On July 20, 1971, Laurence Olivier made his maiden speech in the House of Lords. The first actor ever appointed to a life peerage told their lordships: ''I believe in the theater; . . . I believe that in a great city, or even in a small city or a village, a great theater is the outward and visible sign of an inward and probable culture. . . ''
''Confessions of an Actor,'' Lord Olivier's autobiography, documents how this vision gradually transformed a dynamic star into a major moving force in the British theater from the 1940s onward. Olivier's multiple contributions to the revived Old Vic and later the Chichester Festival prepared him to become the first head of the British National Theater. He held the post from 1962 until his resignation in 1973.
The cavalier behavior of the National Theater Board on that occasion is merely one of a series of incidents illustrating the degree of resilience and fortitude required for survival by even the most successful members of an uncertain profession. Lord Olivier remembers not only the great triumphs - Hamlet, Othello, Richard III, Oedipus, Archie Rice, etc. He recalls also a cruel debacle like the 1940 New York failure of ''Romeo and Juliet,'' which cost him and his then-bride, Vivien Leigh, $96,000 - ''all our savings out of GWTW (''Gone With the Wind''), 'Wuthering Heights,' 'Rebecca,' and 'Pride and Prejudice.' ''
Yet within the next few years came the triumph of Olivier's filmed ''Henry V, '' plus the extraordinary Old Vic London seasons and tours. The productions included ''Peer Gynt,'' ''Richard III,'' the two parts of ''Henry IV,'' ''Oedipus Rex,'' ''The Critic,'' and ''King Lear.'' Olivier writes: ''The 1945- 46 season was, I am sure, the one that made our names and the one to which, years later, people still referred.'' He received his knighthood in 1947.
Paralleling George Bernard Shaw's endorsement of the artist's need for selfishness, Lord Olivier writes that private matters, ''no matter how precious, '' must always give way to business matters. He deals candidly but tactfully with familial matters, including his three marriages: to Jill Esmond, to Miss Leigh (a relationship unendurably strained by her physical and mental illness and eventual infidelity), and his rewardingly happy union with the splendid actress Joan Plowright.
''Confessions of an Actor'' reflects Olivier's respect and affection for his peers - such friends and colleagues as Ralph Richardson, John Gielgud, and Noel Coward. He also responds to many younger talents, including his critical friend-and-foe, the late Kenneth Tynan, the National Theater's first literary manager.
Along the way, there is illuminating advice to and from the players. Olivier's own ''richest pearl of advice'' came from director Tyrone Guthrie when the actor was struggling with a role for which he had nothing but scorn, Sergius in Shaw's ''Arms and the Man.'' Said Guthrie, ''Well, of course, if you can't love him you'll never be any good in him, will you?'' For Olivier, the import of the question ''changed the course of my actor's thinking for the rest of my life.''
''Confessions of an Actor'' is more than the recollections of a prescient but penurious parson's son who became the British equivalent of what the French call homme du theatre.

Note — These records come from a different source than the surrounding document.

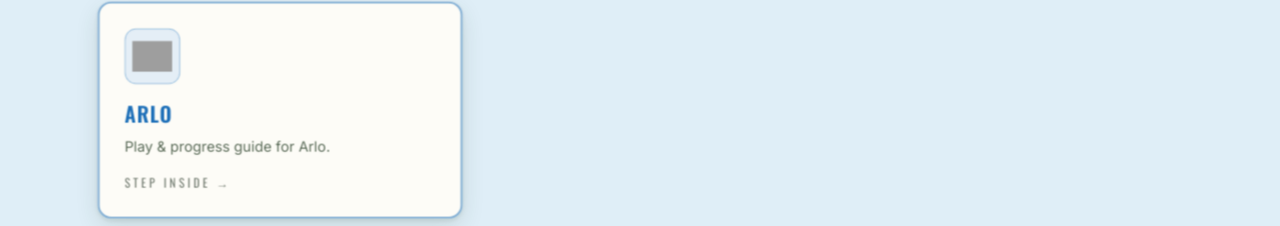
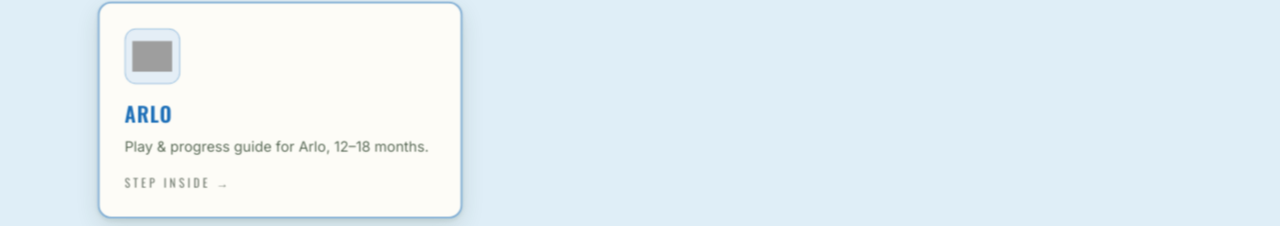
Before and after one commit to davidleighbedford/Landing, a plain HTML site: page index.html in a window 1280 px wide. Shown: the part 1187-1413 px from the top of the page. Drawn offline with nearby package versions, Linux system fonts and the light colour scheme; grey boxes are pictures that could not be loaded.

Commit message:
Arlo tile: now covers 12–18 months
Co-Authored-By: Claude Opus 5.5 <noreply@anthropic.com>
Claude-Session: https://claude.ai/code/session_01W5ormHTaY6HxSNdRKLyJwF

```diff
--- a/index.html
+++ b/index.html
@@ -260,7 +260,7 @@ footer .end {
       <a class="sign" style="--accent:#1d6fb8" href="https://arlo.leighbedford.com">
         <div class="sign-icon"><img src="https://raw.githubusercontent.com/davidleighbedford/arlo/main/icon-192.png" alt=""></div>
         <h2>Arlo</h2>
-        <p>Play &amp; progress guide for Arlo.</p>
+        <p>Play &amp; progress guide for Arlo, 12–18 months.</p>
         <span class="visit">Step inside →</span>
       </a>
     </div>
```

It provides an illuminating backward look at how the inheritors of a great tradition have honored their calling. Because Olivier presents himself ''warts and all'' (he dotes on makeup), this is also an appealing and sometimes moving life story. While the text is illustrated, it lacks an index - a serious omission from an indispensable source book.